Disc flinging (Scheibenschlagen) is practiced in several Vorarlberg communities on the first Sunday of Lent. Special discs made of alder or birch are mounted on 70-to-100 cm long hazel branches, made to glow in the so-called Vorfeuer (preliminary fire), and then shot off of the branches with the help of a small, tilted wooden bench. In a successful shot, the glowing disc traces a luminous arc through the dark night sky. Each shooter attempts to shoot his disc as far and/or as accurately as possible. As they shoot, statements are called out that mention specific people from the community by name- honoring them, making fun of them, or even exposing secret romantic liaisons. Disc flingers can often be young men, teens and schoolchildren, but are above all members of groups such as so-called fire guilds (Funkenzünfte).

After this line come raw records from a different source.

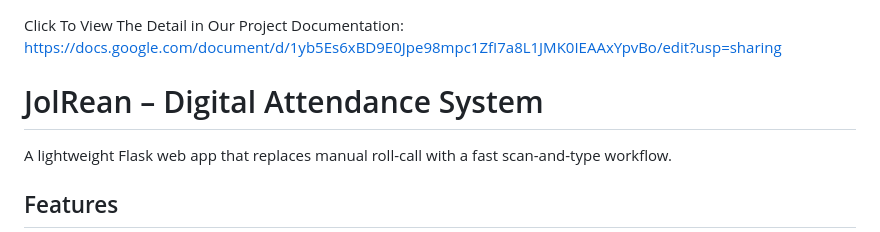
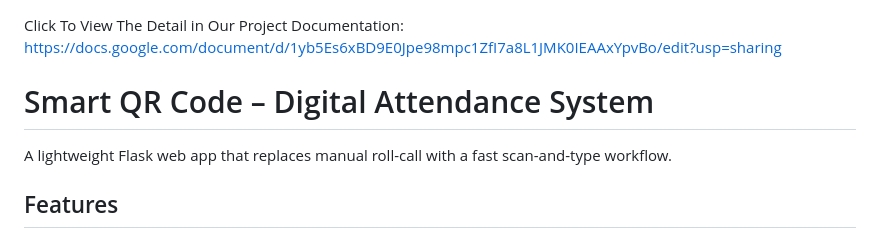
Before and after one commit to somavottey-creator/team2_qr_attendance, a Markdown page: README.md, the part around the change. Rendered like a GitHub page.

Commit message:
Update README.md
Change the project's name to Smart QR Code

```diff
--- a/README.md
+++ b/README.md
@@ -1,6 +1,6 @@
 Click To View The Detail in Our Project Documentation: https://docs.google.com/document/d/1yb5Es6xBD9E0Jpe98mpc1ZfI7a8L1JMK0IEAAxYpvBo/edit?usp=sharing
 
-# JolRean – Digital Attendance System
+# Smart QR Code – Digital Attendance System
 
 A lightweight Flask web app that replaces manual roll-call with a fast scan-and-type workflow.
 
```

It is no longer possible to ascertain the exact origins of this practice. Historical sources on disc flinging exist from as far back as the 17th century, though these actually often describe bans on the practice due to its being a fire hazard. There are several 19th-century sources, however, that deal with disc-flinging out of an interest in folk traditions. In several communities, the sayings (Scheibensprüche) that are recited simultaneously with the discs launch have faded into obscurity. In Gortipohl, for instance, Scheibensprüche are documented up to the 1920s. But the communities of Beschling and Nenzing, on the other hand, have preserved them to this day.